The entrepreneur policy was changed by the last Government and it is a basket case. After 35 years working in the immigration industry, I have never seen a visa category with a decline rate that topped 90 per cent. Let's fix it now.
As business gears back up, employers will be looking for highly skilled people not available locally, despite rising unemployment. Employers will pay for workers to complete mandatory quarantine on arrival.
Let's get the systems in place now, so projects are not delayed. Every day lost is costing the economy.
There is strong interest overseas from students looking for a quality education in New Zealand. Our universities are facing, this year alone, a $500m shortfall due to the loss of international students.
It's a bit rich of the Government to suggest universities should adapt to cater for the wave of unemployed who may want new qualifications. That is simply more debt to the country. Successive Governments have for years told universities looking for increased funding to attract more international students.
A managed border, including a user-pays system for mandatory quarantine on arrival and health bonds paid up front by students, would really help our universities get back on their feet - fast.
There is a queue of more than 11,000 skilled migrants filling jobs where the talent is not available locally. A few may have lost their jobs due to Covid-19. Many will still be working.
Some of these people have been sitting in a queue for New Zealand residency for up to 18 months. If the Government takes the handbrake off Immigration NZ and lets it process the applications, New Zealand would have an instant pool of people ready to buy houses, just when local demand is falling, and who have confidence to increase their spending.

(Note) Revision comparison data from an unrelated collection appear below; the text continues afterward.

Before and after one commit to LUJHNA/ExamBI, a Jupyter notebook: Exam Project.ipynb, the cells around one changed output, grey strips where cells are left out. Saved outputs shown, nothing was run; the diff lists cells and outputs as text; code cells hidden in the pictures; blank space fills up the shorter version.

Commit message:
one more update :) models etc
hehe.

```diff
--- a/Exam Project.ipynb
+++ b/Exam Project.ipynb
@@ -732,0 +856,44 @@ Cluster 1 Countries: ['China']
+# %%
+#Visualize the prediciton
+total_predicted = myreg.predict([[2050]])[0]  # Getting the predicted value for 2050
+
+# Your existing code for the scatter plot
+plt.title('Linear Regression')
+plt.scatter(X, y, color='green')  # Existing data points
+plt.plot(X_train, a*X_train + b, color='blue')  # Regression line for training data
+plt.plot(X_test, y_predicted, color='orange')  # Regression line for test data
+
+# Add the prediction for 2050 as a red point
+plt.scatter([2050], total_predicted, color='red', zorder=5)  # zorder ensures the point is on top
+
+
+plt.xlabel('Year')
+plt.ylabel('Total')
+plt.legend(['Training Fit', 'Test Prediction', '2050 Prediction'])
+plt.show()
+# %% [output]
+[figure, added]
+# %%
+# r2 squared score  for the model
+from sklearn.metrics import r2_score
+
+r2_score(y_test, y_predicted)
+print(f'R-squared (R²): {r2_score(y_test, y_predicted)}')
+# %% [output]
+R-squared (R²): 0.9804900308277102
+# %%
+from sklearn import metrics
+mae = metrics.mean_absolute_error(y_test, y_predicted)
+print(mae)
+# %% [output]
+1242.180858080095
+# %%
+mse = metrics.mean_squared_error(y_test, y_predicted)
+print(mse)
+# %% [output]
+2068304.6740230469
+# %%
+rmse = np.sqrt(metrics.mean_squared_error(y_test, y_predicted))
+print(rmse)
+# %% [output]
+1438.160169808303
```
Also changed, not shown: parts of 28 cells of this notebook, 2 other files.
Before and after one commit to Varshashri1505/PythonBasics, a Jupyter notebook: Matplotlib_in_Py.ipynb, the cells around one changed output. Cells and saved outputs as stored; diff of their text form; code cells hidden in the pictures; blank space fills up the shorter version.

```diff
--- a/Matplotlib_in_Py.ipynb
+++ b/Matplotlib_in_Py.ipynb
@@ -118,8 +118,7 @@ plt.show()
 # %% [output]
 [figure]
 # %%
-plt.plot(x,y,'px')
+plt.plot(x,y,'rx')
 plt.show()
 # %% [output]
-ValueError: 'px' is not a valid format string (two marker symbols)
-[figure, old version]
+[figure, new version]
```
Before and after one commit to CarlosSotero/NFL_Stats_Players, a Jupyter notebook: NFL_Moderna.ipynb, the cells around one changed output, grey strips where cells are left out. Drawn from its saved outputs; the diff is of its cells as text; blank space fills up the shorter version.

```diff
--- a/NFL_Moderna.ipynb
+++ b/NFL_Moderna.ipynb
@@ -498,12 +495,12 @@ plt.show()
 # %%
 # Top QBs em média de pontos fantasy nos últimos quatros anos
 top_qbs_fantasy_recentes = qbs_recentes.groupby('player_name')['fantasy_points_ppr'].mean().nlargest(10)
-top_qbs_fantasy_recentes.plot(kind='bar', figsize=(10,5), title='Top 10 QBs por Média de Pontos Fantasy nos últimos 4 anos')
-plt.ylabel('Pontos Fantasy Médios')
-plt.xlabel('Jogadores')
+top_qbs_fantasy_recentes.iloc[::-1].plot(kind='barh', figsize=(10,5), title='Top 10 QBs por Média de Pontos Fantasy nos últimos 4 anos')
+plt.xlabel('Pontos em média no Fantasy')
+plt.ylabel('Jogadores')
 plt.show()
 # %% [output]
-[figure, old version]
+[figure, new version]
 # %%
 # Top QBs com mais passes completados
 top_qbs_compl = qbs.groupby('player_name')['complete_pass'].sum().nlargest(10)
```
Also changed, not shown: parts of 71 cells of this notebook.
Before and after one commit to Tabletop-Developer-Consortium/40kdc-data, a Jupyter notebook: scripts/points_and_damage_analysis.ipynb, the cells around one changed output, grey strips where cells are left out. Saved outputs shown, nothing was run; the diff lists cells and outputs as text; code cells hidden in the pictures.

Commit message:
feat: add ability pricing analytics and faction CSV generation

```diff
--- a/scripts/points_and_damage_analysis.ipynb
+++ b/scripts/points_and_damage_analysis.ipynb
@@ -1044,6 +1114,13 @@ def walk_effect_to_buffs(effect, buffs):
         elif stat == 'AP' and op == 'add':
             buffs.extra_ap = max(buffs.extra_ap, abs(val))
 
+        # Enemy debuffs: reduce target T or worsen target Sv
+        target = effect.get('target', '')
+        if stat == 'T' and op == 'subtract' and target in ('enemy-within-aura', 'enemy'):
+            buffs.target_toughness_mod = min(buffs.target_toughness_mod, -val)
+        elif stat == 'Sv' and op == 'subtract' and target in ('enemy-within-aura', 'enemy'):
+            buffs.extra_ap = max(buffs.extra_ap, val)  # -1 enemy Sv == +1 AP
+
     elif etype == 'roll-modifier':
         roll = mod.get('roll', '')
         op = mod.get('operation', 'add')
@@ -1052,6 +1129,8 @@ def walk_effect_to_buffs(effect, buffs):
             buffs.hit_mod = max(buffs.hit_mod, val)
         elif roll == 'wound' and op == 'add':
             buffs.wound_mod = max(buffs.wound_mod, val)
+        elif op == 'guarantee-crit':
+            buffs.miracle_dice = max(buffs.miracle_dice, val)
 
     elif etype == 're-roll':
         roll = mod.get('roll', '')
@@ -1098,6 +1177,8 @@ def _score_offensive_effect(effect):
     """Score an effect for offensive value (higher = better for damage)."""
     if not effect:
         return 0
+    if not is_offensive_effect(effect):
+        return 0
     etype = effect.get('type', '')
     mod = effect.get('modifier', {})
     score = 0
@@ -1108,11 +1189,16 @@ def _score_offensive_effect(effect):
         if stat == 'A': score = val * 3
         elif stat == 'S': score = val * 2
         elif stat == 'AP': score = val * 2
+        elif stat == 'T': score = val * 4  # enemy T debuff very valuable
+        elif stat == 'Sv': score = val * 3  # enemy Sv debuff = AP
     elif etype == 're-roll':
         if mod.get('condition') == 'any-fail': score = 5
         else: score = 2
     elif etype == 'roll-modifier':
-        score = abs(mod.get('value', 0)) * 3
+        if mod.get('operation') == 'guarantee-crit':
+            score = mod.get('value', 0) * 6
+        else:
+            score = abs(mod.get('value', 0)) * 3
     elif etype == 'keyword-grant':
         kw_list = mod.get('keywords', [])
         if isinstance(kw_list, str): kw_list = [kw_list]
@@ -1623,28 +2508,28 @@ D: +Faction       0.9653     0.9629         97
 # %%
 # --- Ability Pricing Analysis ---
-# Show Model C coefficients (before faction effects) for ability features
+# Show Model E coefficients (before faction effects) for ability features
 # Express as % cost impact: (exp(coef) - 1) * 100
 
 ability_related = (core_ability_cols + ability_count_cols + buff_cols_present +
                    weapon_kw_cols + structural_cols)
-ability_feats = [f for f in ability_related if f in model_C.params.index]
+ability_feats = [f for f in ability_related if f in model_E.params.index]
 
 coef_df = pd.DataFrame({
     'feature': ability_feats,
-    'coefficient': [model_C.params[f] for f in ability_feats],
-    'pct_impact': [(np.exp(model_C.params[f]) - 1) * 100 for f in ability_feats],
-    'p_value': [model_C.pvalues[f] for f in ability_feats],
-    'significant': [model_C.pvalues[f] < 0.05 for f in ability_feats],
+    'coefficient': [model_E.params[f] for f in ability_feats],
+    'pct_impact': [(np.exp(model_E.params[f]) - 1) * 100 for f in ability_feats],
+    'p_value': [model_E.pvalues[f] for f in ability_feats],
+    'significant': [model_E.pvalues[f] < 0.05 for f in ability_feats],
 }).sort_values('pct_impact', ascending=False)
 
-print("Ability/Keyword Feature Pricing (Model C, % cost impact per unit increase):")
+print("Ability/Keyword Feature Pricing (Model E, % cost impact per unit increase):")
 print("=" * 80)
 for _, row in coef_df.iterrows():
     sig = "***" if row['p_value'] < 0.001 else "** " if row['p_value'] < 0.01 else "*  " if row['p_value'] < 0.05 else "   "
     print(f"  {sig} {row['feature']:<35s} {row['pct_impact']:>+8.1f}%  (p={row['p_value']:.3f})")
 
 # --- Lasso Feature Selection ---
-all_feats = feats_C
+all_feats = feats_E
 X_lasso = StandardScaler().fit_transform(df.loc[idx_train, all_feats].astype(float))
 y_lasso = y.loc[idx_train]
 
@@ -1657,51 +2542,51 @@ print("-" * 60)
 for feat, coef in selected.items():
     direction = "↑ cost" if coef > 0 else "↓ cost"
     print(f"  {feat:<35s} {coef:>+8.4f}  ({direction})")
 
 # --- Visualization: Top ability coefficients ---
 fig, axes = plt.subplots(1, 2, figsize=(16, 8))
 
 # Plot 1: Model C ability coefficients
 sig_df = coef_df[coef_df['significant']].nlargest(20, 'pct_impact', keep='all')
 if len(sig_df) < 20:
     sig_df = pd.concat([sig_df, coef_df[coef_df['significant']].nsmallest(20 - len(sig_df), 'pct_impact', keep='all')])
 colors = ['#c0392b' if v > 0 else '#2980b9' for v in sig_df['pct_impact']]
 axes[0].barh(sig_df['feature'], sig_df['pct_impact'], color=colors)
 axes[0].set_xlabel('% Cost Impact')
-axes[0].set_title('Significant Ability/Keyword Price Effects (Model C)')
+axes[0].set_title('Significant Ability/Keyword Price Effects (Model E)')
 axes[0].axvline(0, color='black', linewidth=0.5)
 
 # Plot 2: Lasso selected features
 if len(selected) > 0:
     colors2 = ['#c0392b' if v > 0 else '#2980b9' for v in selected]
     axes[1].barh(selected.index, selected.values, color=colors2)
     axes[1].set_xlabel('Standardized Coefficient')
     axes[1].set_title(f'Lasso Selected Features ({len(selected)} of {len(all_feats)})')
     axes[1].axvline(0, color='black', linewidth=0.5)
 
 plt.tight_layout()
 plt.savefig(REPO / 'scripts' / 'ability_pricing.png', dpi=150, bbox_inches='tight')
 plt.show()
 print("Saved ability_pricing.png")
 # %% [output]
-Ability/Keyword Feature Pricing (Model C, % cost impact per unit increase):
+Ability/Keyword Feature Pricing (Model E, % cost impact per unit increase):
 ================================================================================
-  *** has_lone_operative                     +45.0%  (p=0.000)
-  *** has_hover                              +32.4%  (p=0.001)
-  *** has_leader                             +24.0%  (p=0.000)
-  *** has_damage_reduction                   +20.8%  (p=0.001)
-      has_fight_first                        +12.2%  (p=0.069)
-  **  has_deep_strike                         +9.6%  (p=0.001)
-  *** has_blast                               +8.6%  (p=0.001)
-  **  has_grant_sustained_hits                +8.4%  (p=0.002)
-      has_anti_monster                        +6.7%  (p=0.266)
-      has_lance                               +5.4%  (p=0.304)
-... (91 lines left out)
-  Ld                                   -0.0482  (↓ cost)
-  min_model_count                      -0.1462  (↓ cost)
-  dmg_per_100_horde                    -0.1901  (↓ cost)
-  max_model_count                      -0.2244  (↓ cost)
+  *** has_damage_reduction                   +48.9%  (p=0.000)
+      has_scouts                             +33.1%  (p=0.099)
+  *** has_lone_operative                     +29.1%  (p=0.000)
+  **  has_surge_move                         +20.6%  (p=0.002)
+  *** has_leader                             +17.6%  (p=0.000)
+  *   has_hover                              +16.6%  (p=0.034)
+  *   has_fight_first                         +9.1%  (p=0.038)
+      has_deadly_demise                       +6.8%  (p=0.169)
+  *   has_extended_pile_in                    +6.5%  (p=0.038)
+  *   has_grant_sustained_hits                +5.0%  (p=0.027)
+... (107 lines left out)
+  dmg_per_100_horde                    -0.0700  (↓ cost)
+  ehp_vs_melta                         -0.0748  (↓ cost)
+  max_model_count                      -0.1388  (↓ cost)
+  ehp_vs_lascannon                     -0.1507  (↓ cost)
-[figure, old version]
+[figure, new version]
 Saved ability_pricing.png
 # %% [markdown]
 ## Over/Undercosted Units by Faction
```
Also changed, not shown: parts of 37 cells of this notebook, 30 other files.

I am not advocating mass immigration. Controlled and smart immigration has proven time and time again to help build this nation over the past 50 years in good times and bad. Let's get on with it now and not get caught up in long policy processes, because we need the wins today to help our economy get back up and running.
- David Cooper is a licensed immigration adviser and director at Malcolm Pacific Immigration. Email: firstname.lastname@example.org